Researchers Examine Relationship Between Language and Citizenship
Learning English is one of the most daunting tasks for newly arriving immigrants in the United States, and it can be a task that is accompanied by little support. Anna Zahm ’13, Grace Parker Zielinski ’14 and Melissa Segura ’14, have spent their summers working to combat this problem by providing much-needed assistance to English language adult students at the Utica access site for the Madison-Oneida Board of Cooperative Educational Services (BOCES).
The three are conducting a study on methods of language instruction and the relationship between language and citizenship with a Levitt Summer Group Research Grant under the direction of Associate Professor of Anthropology Chaise LaDousa. Their work includes the classroom instruction of adult students of all ages from countries including Burma, Thailand, Vietnam, Bosnia, Poland and Brazil, as well as recording of in-class field notes and conducting student interviews. The researchers are working closely with LaDousa, who hopes to integrate materials from this project into his upcoming course Ethnography of Literacy and Visual Language, and to secure a grant from the Spencer Foundation to allow for a continuation of this summer’s research.

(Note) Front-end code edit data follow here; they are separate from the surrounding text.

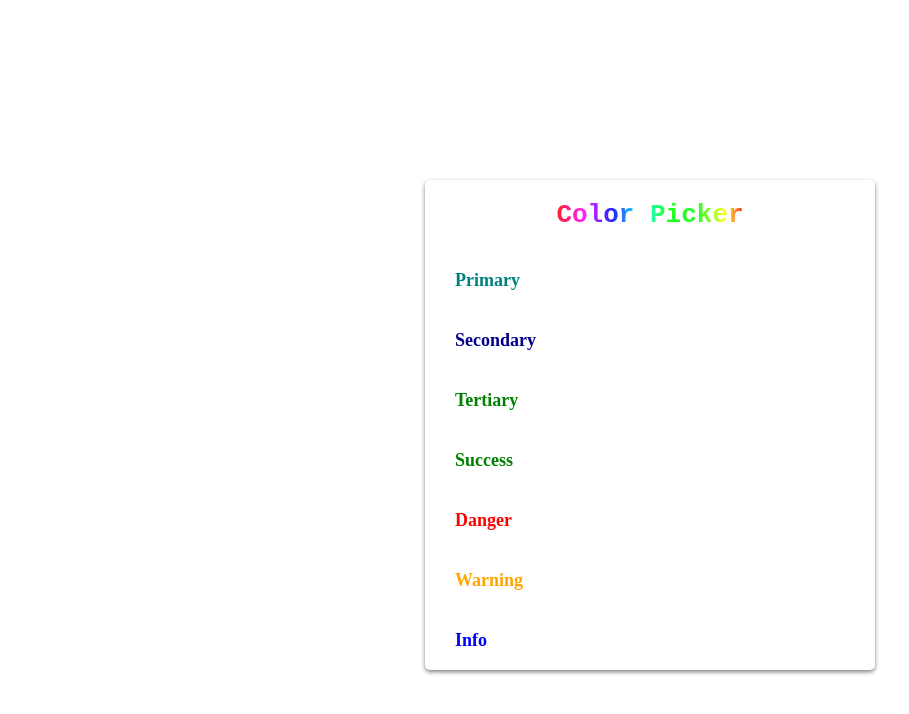
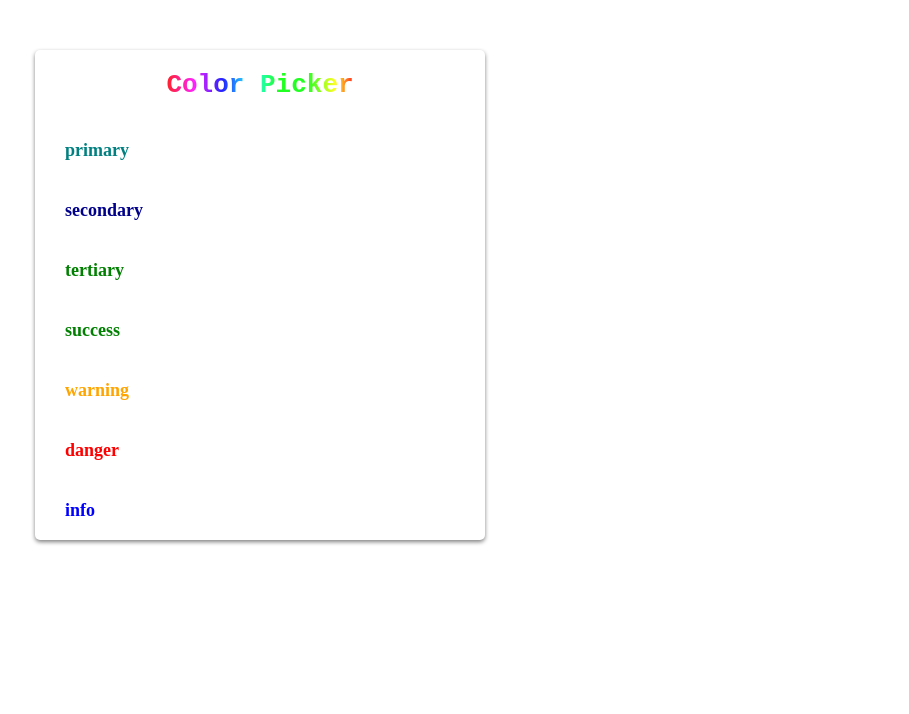
Before and after one commit to orpheus/reactjss-template-generator, a Next.js app: page / in a window 1280 px wide. Shown: the top 714 px of the page, without its empty margins (15-924 px from the left). Built offline with nearby package versions, Linux system fonts and the light colour scheme.

Commit message:
display color spectrum on hover

```diff
--- a/components/ColorPicker.js
+++ b/components/ColorPicker.js
@@ -4,37 +4,32 @@ import _ from 'classnames'
 
 import styles from '../styles/ThemePicker'
 
-const ColorPicker = ({classes}) => {
+const capitalize = (word) => {
+	return word[0].toUpperCase() + word.slice(1)
+}
+
+const ColorPicker = ({classes, theme, showSpectrum, hideSpectrum}) => {
+	// console.log('render')
 	return <div className={classes.root}>
 		<div className={classes.colorHeader}>
 			<h1 className={classes.rainbow}>Color Picker</h1>
 		</div>
 		<div className={classes.listContainer}>
 			<ul className={classes.colorList}>
-				<li className={_(classes.colorItem, classes.colorPrimary)}>
-					<span>Primary</span>
-				</li>
-				<li className={_(classes.colorItem, classes.colorSecondary)}>
-					<span>Secondary</span>
-				</li>
-				<li className={_(classes.colorItem, classes.colorTertiary)}>
-					<span>Tertiary</span>
-				</li>
-				<li className={_(classes.colorItem, classes.colorSuccess)}>
-					<span>Success</span>
-				</li>
-				<li className={_(classes.colorItem, classes.colorDanger)}>
-					<span>Danger</span>
-				</li>
-				<li className={_(classes.colorItem, classes.colorWarning)}>
-					<span>Warning</span>
-				</li>
-				<li className={_(classes.colorItem, classes.colorInfo)}>
-					<span>Info</span>
-				</li>
+				{theme.palette.colorTypes.map((ct, i) => {
+					return <li
+						key={i}
+						id={ct}
+						className={_(classes.colorItem, classes[`color${capitalize(ct)}`])}
+						onMouseEnter={showSpectrum}
+						onMouseLeave={hideSpectrum}
+					>
+						<span>{ct}</span>
+					</li>
+				})}
 			</ul>
 		</div>
 	</div>
 }
 
-export default withStyles(styles)(ColorPicker)
+export default withStyles(styles, {injectTheme: true})(ColorPicker)
--- /dev/null
+++ b/components/ColorSpectrum.js
@@ -0,0 +1,43 @@
+import React from 'react'
+import withStyles from 'react-jss'
+
+import styles from '../styles/ColorSpectrum'
+
+const spectrumNames = {
+	sat: 'saturated',
+	desat: 'desaturated',
+	bright: 'brightened',
+	dark: 'darkened',
+}
+
+const capitalize = (word) => {
+	return word[0].toUpperCase() + word.slice(1)
+}
+
+const ColorSpectrum = ({classes, activeColorType, theme}) => {
+	if (!activeColorType) {
+		return null
+	}
+
+	const spectrum = theme.palette[activeColorType]
+	delete spectrum['main'] //delete the main color as we already have it displayed
+
+	return <div className={classes.root}>
+		{Object.keys(spectrum).map((name, i) => {
+			return <div key={i} className={classes.colorRowContainer}>
+				<div className={classes.colorRow}>
+					<div className={classes.titleColumn}>
+						<h4>{spectrumNames[name]}</h4>
+						<div className={classes.colorRow}>
+							{spectrum[name].map((color, i) => {
+								return <div key={i} className={classes.colorBlock} style={{backgroundColor: color}}/>
+							})}
+						</div>
+					</div>
+				</div>
+			</div>
+		})}
+	</div>
+}
+
+export default withStyles(styles, {injectTheme: true})(ColorSpectrum)
--- a/pages/index.js
+++ b/pages/index.js
@@ -1,10 +1,9 @@
-import React from 'react'
+import React, {useState} from 'react'
 import withStyles from 'react-jss'
 import {ThemeProvider, theme} from '../theme'
 
-import Header from '../components/Header'
-import Home from '../components/Home'
 import ColorPicker from '../components/ColorPicker'
+import ColorSpectrum from '../components/ColorSpectrum'
 
 const styles = {
 	__root__: {
@@ -15,18 +14,42 @@ const styles = {
 	},
 	__layoutContainer__: {
 		display: 'flex',
+		flexDirection: 'row',
+		flex: '1 1 auto',
+		justifyContent: 'flex-start',
+		alignItems: 'flex-start',
+	},
+	themePickerContainer: {
+		display: 'flex',
 		flexDirection: 'column',
-		flex: '1 1 auto',
 		justifyContent: 'center',
 		alignItems: 'center',
-	}
+	},
 }
 
 const Index = ({classes}) => {
+	const [activeColorType, setActiveColorType] = useState(undefined)
+
+	function handleActiveColor(e) {
+		setActiveColorType(e.target.id)
+	}
+	function handleInactiveColor(e) {
+		setActiveColorType(undefined)
+	}
+
 	return <ThemeProvider theme={theme}>
+
 		<div className={classes.__root__}>
 			<div className={classes.__layoutContainer__}>
-				<ColorPicker/>
+				<div className={classes.themePickerContainer}>
+					<ColorPicker
+						showSpectrum={handleActiveColor}
+						hideSpectrum={handleInactiveColor}
+					/>
+					<ColorSpectrum
+						activeColorType={activeColorType}
+					/>
+				</div>
 			</div>
 		</div>
 	</ThemeProvider>
--- /dev/null
+++ b/styles/ColorSpectrum.js
@@ -0,0 +1,31 @@
+const styles = theme => ({
+	root: {
+		width: 450,
+		marginLeft: 50,
+		display: 'flex',
+		flexDirection: 'column',
+		marginTop: 30,
+	},
+	colorRowContainer: {
+		display: 'flex',
+		flexDirection: 'row',
+		flex: '0 1 100%',
+	},
+	colorRow: {
+		display: 'flex',
+		flexDirection: 'row',
+		flex: '0 1 100%',
+		margin: [3, 0]
+	},
+	titleColumn: {
+		display: 'flex',
+		flexDirection: 'column',
+		width: '100%'
+	},
+	colorBlock: {
+		height: 50,
+		width: '100%',
+	},
+})
+
+export default styles
```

One of the group’s key goals was to investigate the relationship between citizenship and English as a Second Language (ESL) by learning why students at the BOCES center chose to pursue their studies. Because the classes taught by the Hamilton students are adult day classes, many of their students choose to forgo work and childcare responsibilities in order to attend English classes, indicating that the process of learning English often requires significant commitment and sacrifice.
Based on their interviews and classroom interactions, the three student researchers found that the reasons immigrants chose to pursue English language studies are highly varied, ranging from pragmatic desires, such as better employment opportunities, to less tangible desires, such as the need to feel like part of the community. Still others pursued English language studies simply because they felt it was the “right thing to do,” such as one woman who stated that she felt a sense of duty to learn English because immigrants arriving in her native country were expected to learn the national language.
While the three found their research to be both compelling and interesting, their time spent teaching turned out to be the most rewarding element of their project. Because attendance at BOCES classes is optional, classes often varied in size from just a few students to more than 15 and nearly always included a different mix of students. Because of this, the three researchers realized that they needed to follow an unstructured curriculum, and therefore focused on making the classes as conversational as possible.
The benefit of this approach – in addition to making the classes enjoyable and easy for the students to follow – was that it allowed Zahm, Segura and Parker Zielinski to gain a better understanding of their students’ backgrounds and life stories. Parker Zielinski noted that the experience of getting to know her students and the struggles they had faced and overcome was a particularly humbling experience.
Although their research is almost at an end, Zahm, Segura and Parker Zielinski have yet to determine how to approach their concluding paper. The sheer volume of classroom observation notes, interview transcripts and outside research they’ve accumulated provides the group with more information than can be summarized in one paper. Fortunately, this leaves the opportunity for further conclusions to be drawn on the topic by future linguistics researchers.
Zahm is a graduate of Orchard Park High School, Parker Zielinski graduated from Charles O. Dickerson High School (N.Y.) and Segura is a graduate of St. Ignatius College Prep School (Ill.).